I spend concentrated time each week planning my lessons so that I’m prepared for class and I give my students the best lesson that I can. Their attendance is sketchy but I’ve learned when preparing my lessons to expect any eventuality, including having only 1 kid show up for class. That happened in week 4 and threw me for a loop because the little girl who showed up was the 1 in the class with the worst English and starting a new topic with only her was senseless since my Indonesian was still very basic. We ended up practicing her English pronunciation by reading some stories. I’m sure she didn’t understand what she was reading but she improved the way she pronounces, ‘Who, How, Where, The, There, and Then’ and that was something, at least. That same week, I also prepared for another class, expecting the usual 4 children to show up. Instead, I had a class of 13, 6 of whom were new. I had to adjust quickly.
Another reason I expected to find teaching a chore is because I do it in the afternoons, since the children come after school. Being a morning person, beginning any substantial activity in the afternoons and evenings is not the most productive use of my energy because I usually tend to struggle through it. Also, once I get into a work activity, like doing a financial analysis or drafting procedures, I don’t like to surface until I’m done or until my brain can’t go anymore. I don’t have that luxury here because wherever I’m at with my online work, once it’s time for class I have to stop what I’m doing and go teach the children. I normally would be irritated by that type of interruption but during week 3 I was surprised to realise that I was fine with it.

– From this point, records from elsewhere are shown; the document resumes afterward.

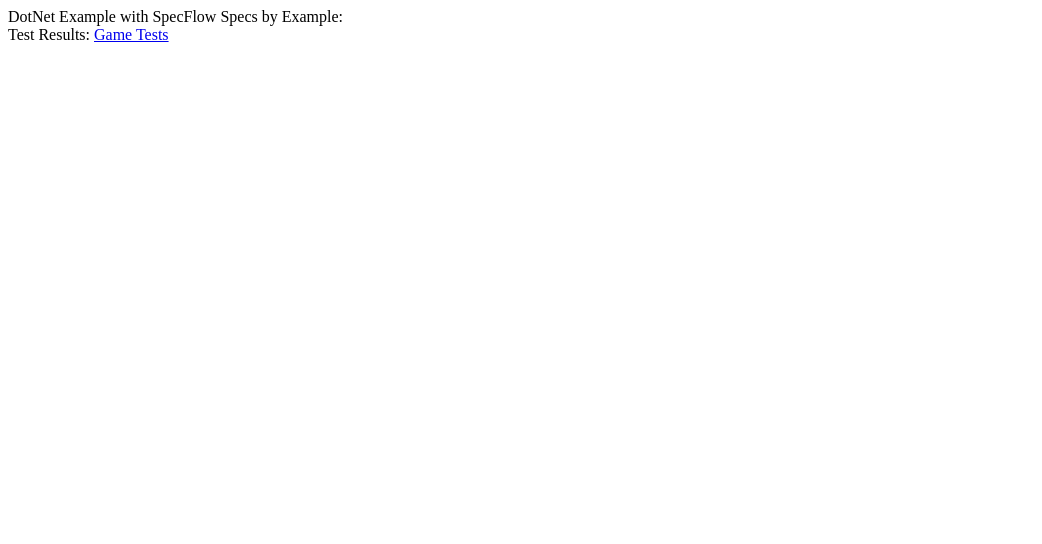
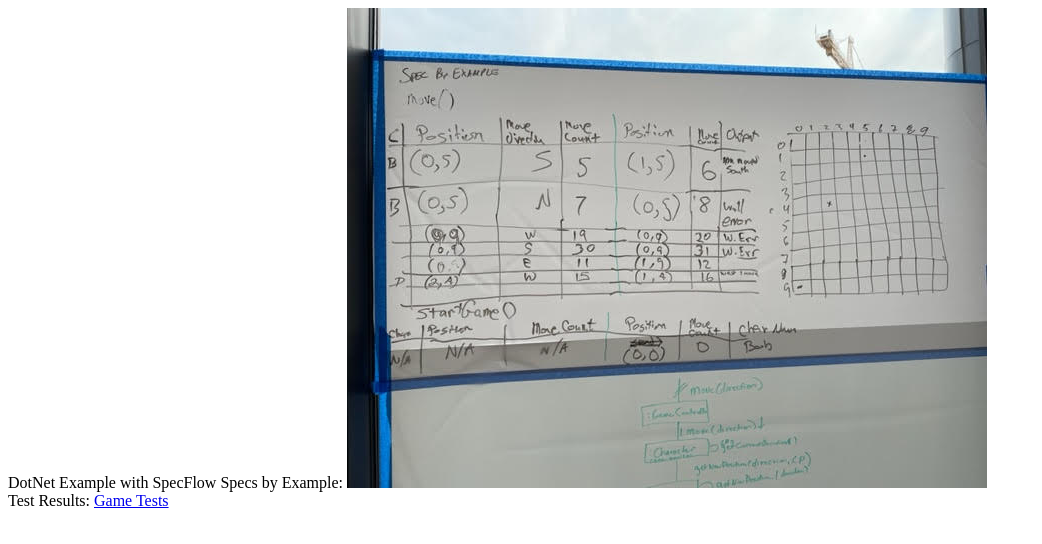
Before and after one commit to ronnelson/team-9-team-falcon-ecf5e303, a plain HTML site: page LevelUpGame.Tests/resources/index.html in a window 1280 px wide. Shown: the whole page, without its empty margins (0-1042 px from the left). Drawn offline with Linux system fonts and the light colour scheme.

Commit message:
fixed image again

```diff
--- a/LevelUpGame.Tests/resources/index.html
+++ b/LevelUpGame.Tests/resources/index.html
@@ -1,7 +1,7 @@
 <html>
     <head>DotNet Example with SpecFlow</head>
     <body>
-        Specs by Example: <img href="Spec By Example.jpg"></img> </br>
+        Specs by Example: <img src="Spec By Example.jpg"></img> </br>
         Test Results: <a href="./TestOutput.html">Game Tests</a>
     </body>
 </html>
```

Fridays and Saturdays, the days I have my SMA class, are my most challenging days because I don’t start teaching until 3 or 4 pm, by which time I’m really dragging. Even so, I find myself enjoying my classes with these eager-to-learn teens.
I also enjoy the online work that I do for the NGO. I lead the Hiring team (I do everything from the point of interviewing applicants up to onboarding them but excluding making the actual hiring decision – I have an assistant who does the groundwork with the applicants); and I’m a part of the Finance Reports team (I review the weekly, monthly and yearly finance reports for 3 centres in Indonesia). I also prepare various monthly reports for the centre where I live. Coming from an executive position in a corporate setting, these reports are minor compared to what I’m used to but they’re numerous and frequent so I can’t approach doing them with a laid back attitude.
In recent weeks, I’ve come to realise that the daily work I do for the NGO, both online and at the centre, is not the only work of my hands. This blog is also a work of my hands.
When I started it, I thought of it only as a way of keeping my family and friends informed of my experiences while I am far from them. But I found that I was pouring myself into this blog and baring myself in ways that I had never expected. Doing anything less felt inauthentic. Still, my audience was just my anam cara, my parents, my aunt and a few friends. Then 1 night, my friend told me by Whatsapp that she had been sharing my blog with people from her church and they were touched by it. I realised that God was using me in ways that I was totally unaware of (and still am, I’m sure) and the awesomeness of it caused me to burst into tears and prayers of thanksgiving. This was what I had asked God for as I was trudging up Mount Kilimanjaro on that gruelling fourth day – that He would use my experience to bless somebody, and it seems that He has.
So every morning before I start my workday, I commit my work, my day and my life into His hands. I ask that He use me to bless somebody that day, even if I don’t know about it, and that the work of my hands will somehow demonstrate the love of Jesus to someone.
Maybe that’s why I’m enjoying my work.